Federal prosecutors charged 33-year old Australian citizen Trent Martin, who worked at a Connecticut brokerage firm, for purchasing shares of SPSS before IBM agreed to the US$1.2 billion deal. He was also charged with passing the information to others, including his roommate.
On November 29 the Justice Department and the Securities and Exchange Commission charged two former stockbrokers, including Martin's roommate, for their roles in the alleged insider trading scheme.
The three and others made more than US$1 million by trading ahead of the acquisition, prosecutors said.
Martin was specifically named as the source of the information in instant messages between the two brokers, Thomas Conradt and David Weishaus, authorities said.
In a July 2009 message, referring to Martin by name, Conradt wrote: "holy f*** . . . god trent told me not to tell anyone . . . big mistake," according to the indictment unsealed on Wednesday.
Weishaus responded, "eh, we'll get rich."
Martin, an Australian citizen, was arrested on December 22 in Hong Kong, the Justice Department said. The FBI claims Martin was en route to Australia after learning of the SEC investigation.
He has been charged with one count of conspiracy to commit securities fraud and one count of securities fraud. The conspiracy charge carries a maximum potential penalty of five years in prison and a fine of US$250,000 or twice the gross gain or loss from the offense. The securities fraud charge carries a maximum potential penalty of 20 years in prison and a maximum fine of US$5 million.
Martin could not immediately be reached for comment.
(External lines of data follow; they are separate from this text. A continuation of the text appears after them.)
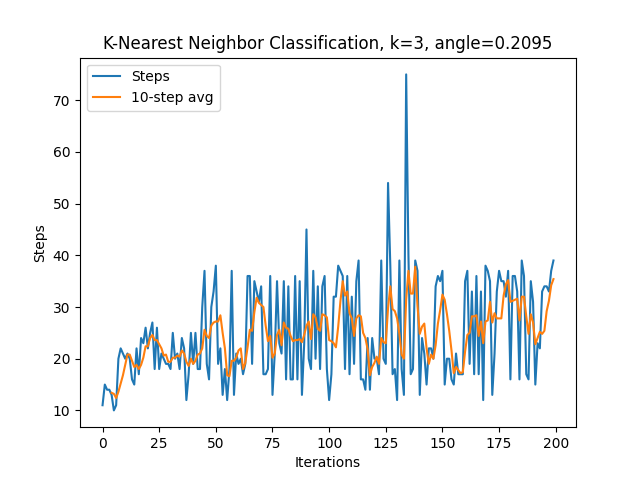
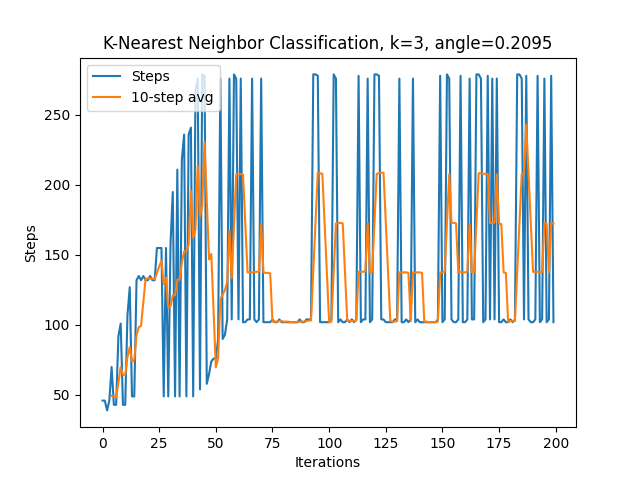
WIP debugging deterministic tree

diff --git a/classes/cartPoleTreeNode.py b/classes/cartPoleTreeNode.py
@@ -3,7 +3,8 @@ import random
 EXPLORE = 0
 MAXIMIZE_POINTS = 1
 
-RISK_THRESHOLD = 4.5
+RISK_THRESHOLD = 3.5
+
 
 class CartPoleTreeNode:
     def __init__(self, state, time_step, is_final):
@@ -17,6 +18,8 @@ class CartPoleTreeNode:
         self.holes_beneath = 0 if is_final else 2
         self.strategy = MAXIMIZE_POINTS
         self.is_final = is_final
+        self.most_recent_choice = -1
+        self.visited = 0
 
     def update(self):
         if self.children[0] != None and self.children[1] != None:
@@ -30,12 +33,13 @@ class CartPoleTreeNode:
             self.max_depth = self.children[i].max_depth + 1
             self.max_unexplored_depth = self.children[i].max_unexplored_depth + 1 if self.children[i].max_unexplored_depth != 0 else 1
             self.holes_beneath = self.children[i].holes_beneath + 1
+        self.visited += 1
         self.risk_weighted_score = self.update_risk_weighted_score()
 
 
     def register_move(self, new_state, new_time_step, is_final, direction):
         if self.children[direction] != None:
-            if (not self.states_are_equal(new_state, self.children[direction].state) or is_final != self.children[direction].is_final):
+            if (not self.states_are_equal(new_state, self.children[direction].state) or is_final != self.children[direction].is_final) and False:
                 print("States are not matching")
                 # TODO fix this part
                 # Why are same steps not giving same results?
@@ -47,8 +51,11 @@ class CartPoleTreeNode:
         if new_strategy != None:
             self.strategy = new_strategy
         if self.strategy == MAXIMIZE_POINTS:
-            return self.maximize_points()
-        return 0
+            choice = self.maximize_points()
+        else:
+            choice = 0
+        self.most_recent_choice = choice
+        return choice
 
     def states_are_equal(self, obs1, obs2):
         if len(obs1) != len(obs2):
@@ -67,6 +74,31 @@ class CartPoleTreeNode:
         if left_score == right_score:
             return random.getrandbits(1)
         return 0 if left_score > right_score else 1
+
+    def visualize_tree(self):
+        if self.children[0] == None and self.children[1] == None:
+            return [1]
+        if self.children[0] != None and self.children[1] != None:
+            vis_list = [1]
+            visual_0 = self.children[0].visualize_tree()
+            visual_1 = self.children[1].visualize_tree()
+            for i in range(max(len(visual_1), len(visual_0))):
+                sum = 0
+                if len(visual_0) > i:
+                    sum += visual_0[i]
+                if len(visual_1) > i:
+                    sum += visual_1[i]
+                vis_list.append(sum)
+            return [1] + vis_list
+        i = 0 if self.children[0] != None else 1
+        return [1] + self.children[i].visualize_tree()
+
+    def show_selected_path(self):
+        if self.most_recent_choice == -1:
+            return ""
+        return str(self.most_recent_choice) + self.children[self.most_recent_choice].show_selected_path()
+
+
 
 
 

diff --git a/cartPole/standardTree.py b/cartPole/standardTree.py
@@ -12,15 +12,16 @@ from classes.cartPoleTreeNode import *
 
 ############### Constants ###################
 CUTOFF = True
-CUTOFFPOINT = 200
+CUTOFFPOINT = 600
 
 STOP_AFTER_CONSEC_500S = False
 
 ANGLE = 0.2095
 # ANGLE = 1.0
 
-SHOW_GAMES = True
+SHOW_GAMES = False
 
+# Set to -1 for automatic rolling average generation.
 MANUAL_ROLLING_AVERAGE = -1
 
 K_START = 1
@@ -49,6 +50,7 @@ def run_k_nearest(k=-1, show_results=True, save_results=True, window_width=5):
     env = gym.make("CartPole-v1", render_mode=render_mode)
     env.action_space.seed(0)
     np.random.seed(0)
+    random.seed(0)
 
     observation, info = env.reset(seed=0)
 
@@ -67,16 +69,21 @@ def run_k_nearest(k=-1, show_results=True, save_results=True, window_width=5):
     current_node = root_node
 
     while its_before_finished < CUTOFFPOINT:
+        if steps_alive%STEPS_PER_NODE == 0:
+            if steps_alive >= 20:
+                testwer = "sdf"
+            action = current_node.pick_action()
+
         observation, reward, terminated, truncated, info = env.step(action)
 
         if steps_alive%STEPS_PER_NODE == 0:
             visited_nodes.append(current_node)
             current_node = current_node.register_move(observation, steps_alive, is_game_over(observation), action)
-            action = current_node.pick_action()
+
 
         steps_alive += 1
 
-        if np.abs(observation[2]) > ANGLE or np.abs(observation[0]) > 2.4 or truncated:
+        if (np.abs(observation[2]) > ANGLE or np.abs(observation[0]) > 2.4 or truncated):
             if not truncated:
                 for node in reversed(visited_nodes):
                     node.update()
@@ -90,9 +97,11 @@ def run_k_nearest(k=-1, show_results=True, save_results=True, window_width=5):
 
             current_node = root_node
             visited_nodes = []
-            observation, info = env.reset()
+            observation, info = env.reset(seed=0)
 
-            print(f"{its_before_finished}: Steps alive: {steps_alive}")
+            #print(f"{its_before_finished}: Steps alive: {steps_alive}")
+            print(root_node.visualize_tree())
+            #print(root_node.show_selected_path())
             data = np.append(data, [steps_alive])
             steps_alive = 0
             its_before_finished += 1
IBM agreed to pay US$50 per share for SPSS, a 42 percent premium to SPSS' closing price on the day before the purchase was announced.
(Reporting by Aruna Viswanatha; Editing by Dan Grebler).